Microsoft has an apps problem. Both Android and Apple regularly tout the number of apps available in their respective app stores as an important accolade. But, it's more than that, too. I regularly hear from folks who complain that their favorite app just isn't available on Windows Phone or for Windows 8.1. I've heard this complaint recently when we switched my youngest son from Android to Windows Phone for the simple reason of being able to use Microsoft's Family Safety monitoring and reporting.

Personally, I think the number of apps as a selling point is silly. When there's no less than 30 different Fart Board apps, it's easy to stack the deck in your favor. But, I do understand the pains associated with not actually having an app you want and think it's a completely valid argument.

Microsoft knows this, too. This week at MWC 2015, the company revealed that with Windows 10, developers will now be able to publish Hosted Web Apps to the Windows store.
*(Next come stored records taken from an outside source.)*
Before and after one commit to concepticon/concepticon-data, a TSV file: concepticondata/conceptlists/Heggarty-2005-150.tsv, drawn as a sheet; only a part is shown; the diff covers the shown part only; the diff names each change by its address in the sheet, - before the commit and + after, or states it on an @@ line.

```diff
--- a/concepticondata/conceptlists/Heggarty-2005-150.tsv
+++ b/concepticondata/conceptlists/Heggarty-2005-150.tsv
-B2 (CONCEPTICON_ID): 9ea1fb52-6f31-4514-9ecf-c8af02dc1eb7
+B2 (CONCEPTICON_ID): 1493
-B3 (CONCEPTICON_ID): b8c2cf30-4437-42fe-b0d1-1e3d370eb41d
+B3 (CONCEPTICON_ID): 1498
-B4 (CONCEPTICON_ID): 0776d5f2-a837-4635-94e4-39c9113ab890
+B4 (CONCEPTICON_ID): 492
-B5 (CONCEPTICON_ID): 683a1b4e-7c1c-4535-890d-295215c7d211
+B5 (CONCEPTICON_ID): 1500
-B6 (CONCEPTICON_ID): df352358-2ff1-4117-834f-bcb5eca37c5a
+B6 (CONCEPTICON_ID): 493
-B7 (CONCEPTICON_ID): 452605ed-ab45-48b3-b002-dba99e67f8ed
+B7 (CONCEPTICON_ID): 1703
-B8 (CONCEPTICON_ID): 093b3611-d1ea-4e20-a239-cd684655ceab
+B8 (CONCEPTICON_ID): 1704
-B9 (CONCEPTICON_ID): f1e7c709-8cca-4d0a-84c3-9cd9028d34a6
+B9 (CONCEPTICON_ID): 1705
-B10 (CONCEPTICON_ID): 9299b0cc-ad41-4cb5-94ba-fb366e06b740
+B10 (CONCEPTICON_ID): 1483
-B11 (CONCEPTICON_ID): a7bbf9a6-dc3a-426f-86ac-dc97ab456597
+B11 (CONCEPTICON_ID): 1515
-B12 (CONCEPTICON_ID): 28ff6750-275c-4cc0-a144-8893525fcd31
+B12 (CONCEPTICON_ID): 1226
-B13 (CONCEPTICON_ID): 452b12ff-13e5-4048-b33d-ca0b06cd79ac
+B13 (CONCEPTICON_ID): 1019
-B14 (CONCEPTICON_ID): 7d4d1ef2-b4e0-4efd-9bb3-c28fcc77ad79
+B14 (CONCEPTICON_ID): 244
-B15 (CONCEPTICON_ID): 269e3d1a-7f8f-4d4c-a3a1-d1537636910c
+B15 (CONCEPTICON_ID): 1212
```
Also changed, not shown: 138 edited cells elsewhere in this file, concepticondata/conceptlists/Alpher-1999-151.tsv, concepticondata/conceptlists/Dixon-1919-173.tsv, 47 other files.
Hosted Web Apps will allow web developers to easily convert components of their web sites into apps that are available for download from the Windows store, but still host them remotely on their own web infrastructure. Additionally, the new type of apps will have access to universal APIs, allowing them access to things like notifications, the camera, calendar, Cortana, and more. The way browser-based apps run today, Microsoft limits access to the core OS by forcing them to run in a sandbox
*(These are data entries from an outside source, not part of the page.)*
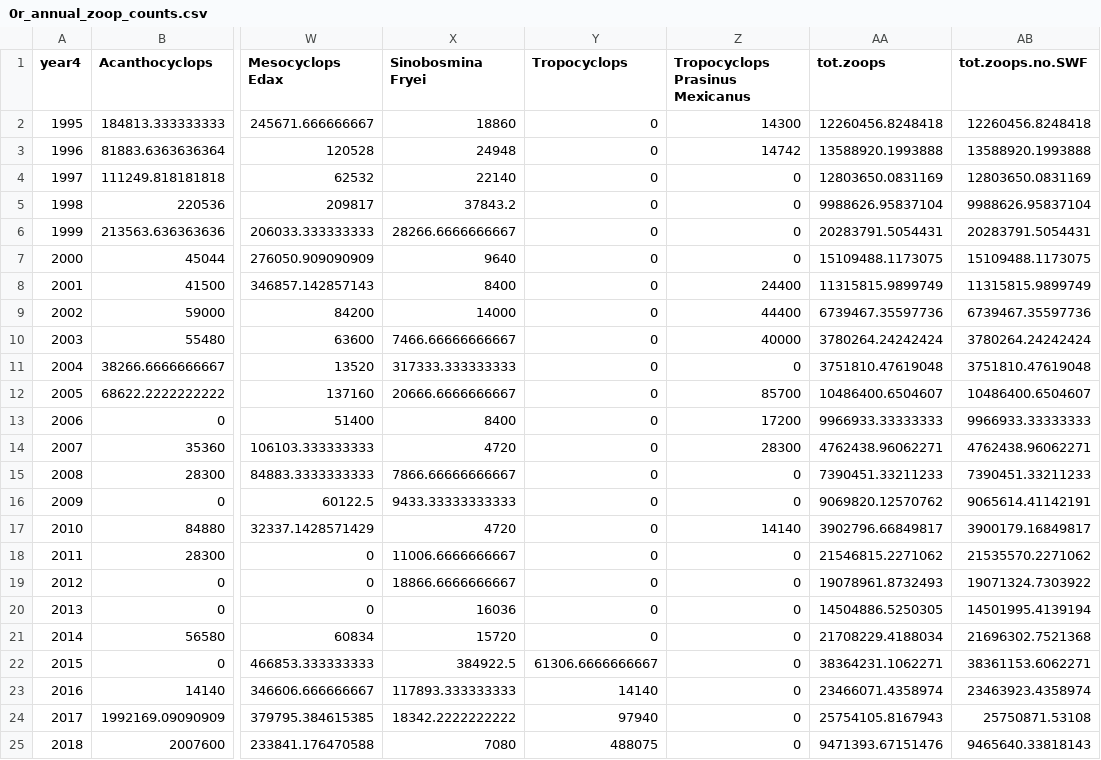
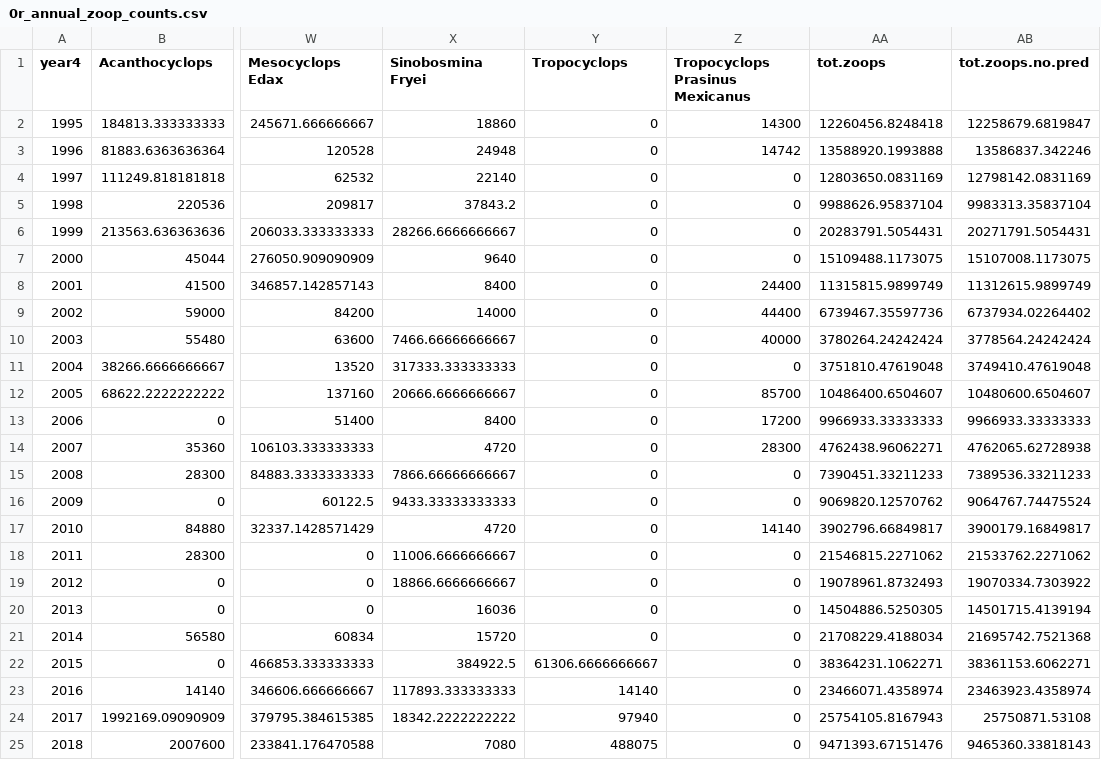
Before and after one commit to robertladwig/spinyAnoxia, a CSV file: data_processed/0r_annual_zoop_counts.csv, drawn as a sheet; only a part is shown, gaps mark what is left out; the diff names each change by its address in the sheet, - before the commit and + after, or states it on an @@ line.

```diff
--- a/data_processed/0r_annual_zoop_counts.csv
+++ b/data_processed/0r_annual_zoop_counts.csv
-AB1: tot.zoops.no.SWF
+AB1: tot.zoops.no.pred
-AB2 (tot.zoops.no.pred): 12260456.8248418
+AB2 (tot.zoops.no.pred): 12258679.6819847
-AB3 (tot.zoops.no.pred): 13588920.1993888
+AB3 (tot.zoops.no.pred): 13586837.342246
-AB4 (tot.zoops.no.pred): 12803650.0831169
+AB4 (tot.zoops.no.pred): 12798142.0831169
-AB5 (tot.zoops.no.pred): 9988626.95837104
+AB5 (tot.zoops.no.pred): 9983313.35837104
-AB6 (tot.zoops.no.pred): 20283791.5054431
+AB6 (tot.zoops.no.pred): 20271791.5054431
-AB7 (tot.zoops.no.pred): 15109488.1173075
+AB7 (tot.zoops.no.pred): 15107008.1173075
-AB8 (tot.zoops.no.pred): 11315815.9899749
+AB8 (tot.zoops.no.pred): 11312615.9899749
-AB9 (tot.zoops.no.pred): 6739467.35597736
+AB9 (tot.zoops.no.pred): 6737934.02264402
-AB10 (tot.zoops.no.pred): 3780264.24242424
+AB10 (tot.zoops.no.pred): 3778564.24242424
-AB11 (tot.zoops.no.pred): 3751810.47619048
+AB11 (tot.zoops.no.pred): 3749410.47619048
-AB12 (tot.zoops.no.pred): 10486400.6504607
+AB12 (tot.zoops.no.pred): 10480600.6504607
-AB14 (tot.zoops.no.pred): 4762438.96062271
+AB14 (tot.zoops.no.pred): 4762065.62728938
-AB15 (tot.zoops.no.pred): 7390451.33211233
+AB15 (tot.zoops.no.pred): 7389536.33211233
-AB16 (tot.zoops.no.pred): 9065614.41142191
+AB16 (tot.zoops.no.pred): 9064767.74475524
-AB18 (tot.zoops.no.pred): 21535570.2271062
+AB18 (tot.zoops.no.pred): 21533762.2271062
-AB19 (tot.zoops.no.pred): 19071324.7303922
+AB19 (tot.zoops.no.pred): 19070334.7303922
-AB20 (tot.zoops.no.pred): 14501995.4139194
+AB20 (tot.zoops.no.pred): 14501715.4139194
-AB21 (tot.zoops.no.pred): 21696302.7521368
+AB21 (tot.zoops.no.pred): 21695742.7521368
-AB25 (tot.zoops.no.pred): 9465640.33818143
+AB25 (tot.zoops.no.pred): 9465360.33818143
```
Also changed, not shown: data_processed/0r_annual_zoop_biomass.csv, data_processed/0s_spring_zoop_biomass.csv, 3 other files.
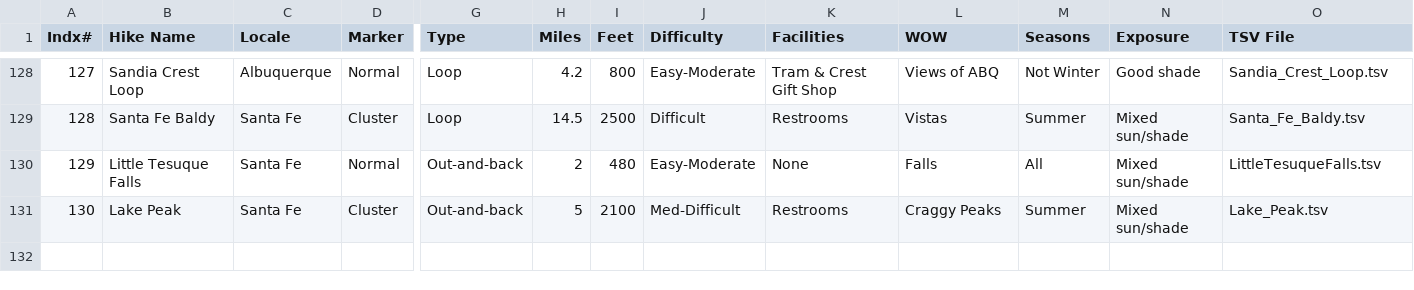
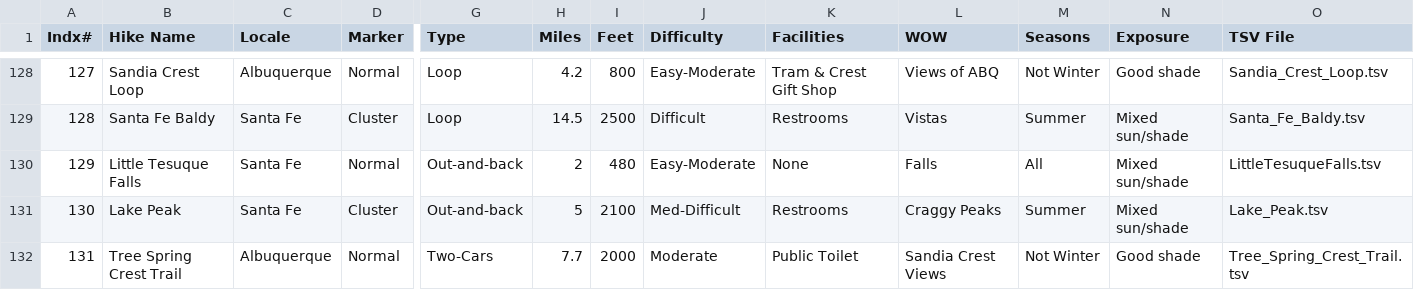
Before and after one commit to krcowles/ktesa, a CSV file: data/database.csv, drawn as a sheet; only a part is shown, gaps mark what is left out; rows hold the shown columns only; the diff names each change by its address in the sheet, - before the commit and + after, or states it on an @@ line.

Commit message:
Tree Spring Trail hike with build fixes

```diff
--- a/data/database.csv
+++ b/data/database.csv
+row 132: 131 | Tree Spring Crest Trail | Albuquerque | Normal | Two-Cars | 7.7 | 2000 | Moderate | Public Toilet | Sandia Crest Views | Not Winter | Good shade | Tree_Spring_Crest_Trail.tsv
```
Also changed, not shown: 5 other files.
Microsoft hopes this ability will entice more developers to write apps for the Windows 10 platform, which includes desktops, smartphones, Xbox, and other devices with the new, consolidated codebase. But, there's one glaring problem with this functionality and that is security. Weekly, we're introduced to significant flaws in the web-layer of the Internet affecting the majority of web sites. Just this week, a flaw that has existed since the 1990's was just now discovered, putting a multitude of web sites at risk. How does something like this relate to Hosted Web Apps? – particularly since Microsoft has promised that Hosted Web Apps will support Java which is notoriously unsecure.
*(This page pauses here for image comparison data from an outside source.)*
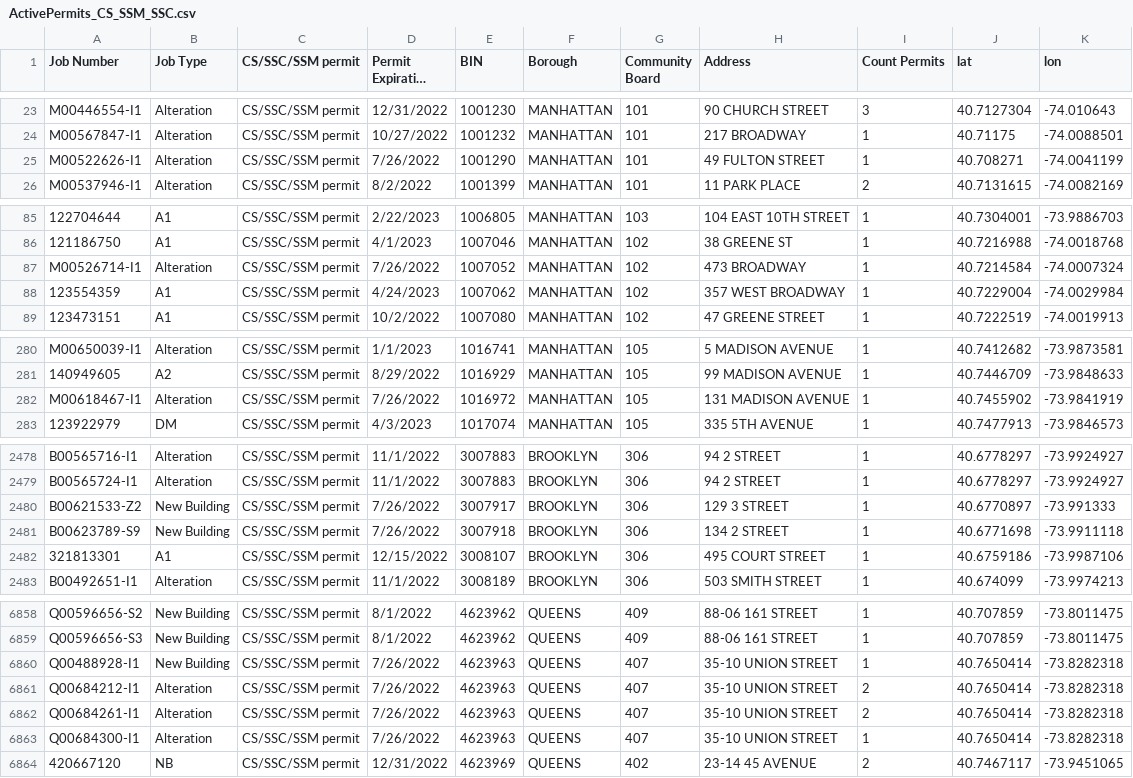
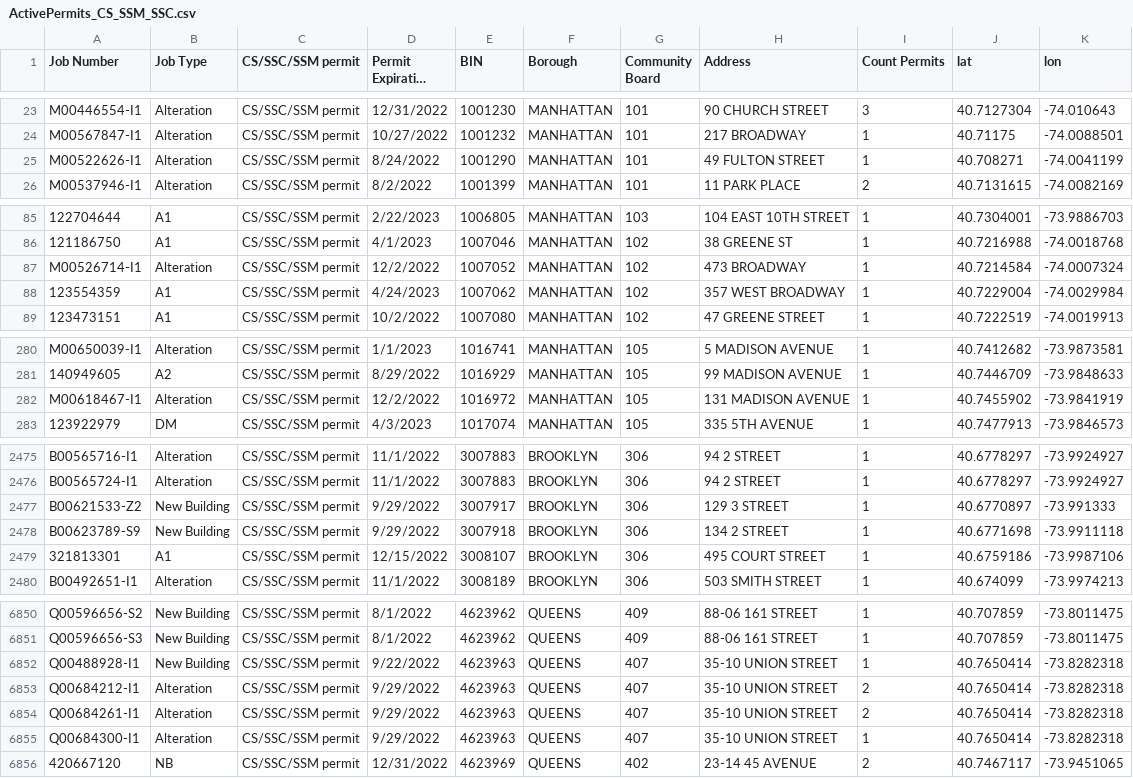
Before and after one commit to NYCDOB/SiteSafety, a CSV file: data/ActivePermits_CS_SSM_SSC.csv, drawn as a sheet; only a part is shown, gaps mark what is left out; long unchanged cells end in …; addresses are those after the commit; the diff covers the shown part only; the diff names each change by its address in the sheet, - before the commit and + after, or states it on an @@ line.

```diff
--- a/data/ActivePermits_CS_SSM_SSC.csv
+++ b/data/ActivePermits_CS_SSM_SSC.csv
-D25 (Permit Expiration Date): 7/26/2022
+D25 (Permit Expiration Date): 8/24/2022
-D87 (Permit Expiration Date): 7/26/2022
+D87 (Permit Expiration Date): 12/2/2022
-D282 (Permit Expiration Date): 7/26/2022
+D282 (Permit Expiration Date): 12/2/2022
-D2477:D2478 (Permit Expiration Date): 7/26/2022
+D2477:D2478 (Permit Expiration Date): 9/29/2022
-D6852 (Permit Expiration Date): 7/26/2022
+D6852 (Permit Expiration Date): 9/22/2022
-D6853:D6855 (Permit Expiration Date): 7/26/2022
+D6853:D6855 (Permit Expiration Date): 9/29/2022
```
Also changed, not shown: 1 added row, 9 removed rows and 3 edited cells elsewhere in this file, 1 other file.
Obviously, Microsoft will need to address this in Windows 10, but we'll find out more details when Build kicks off in April.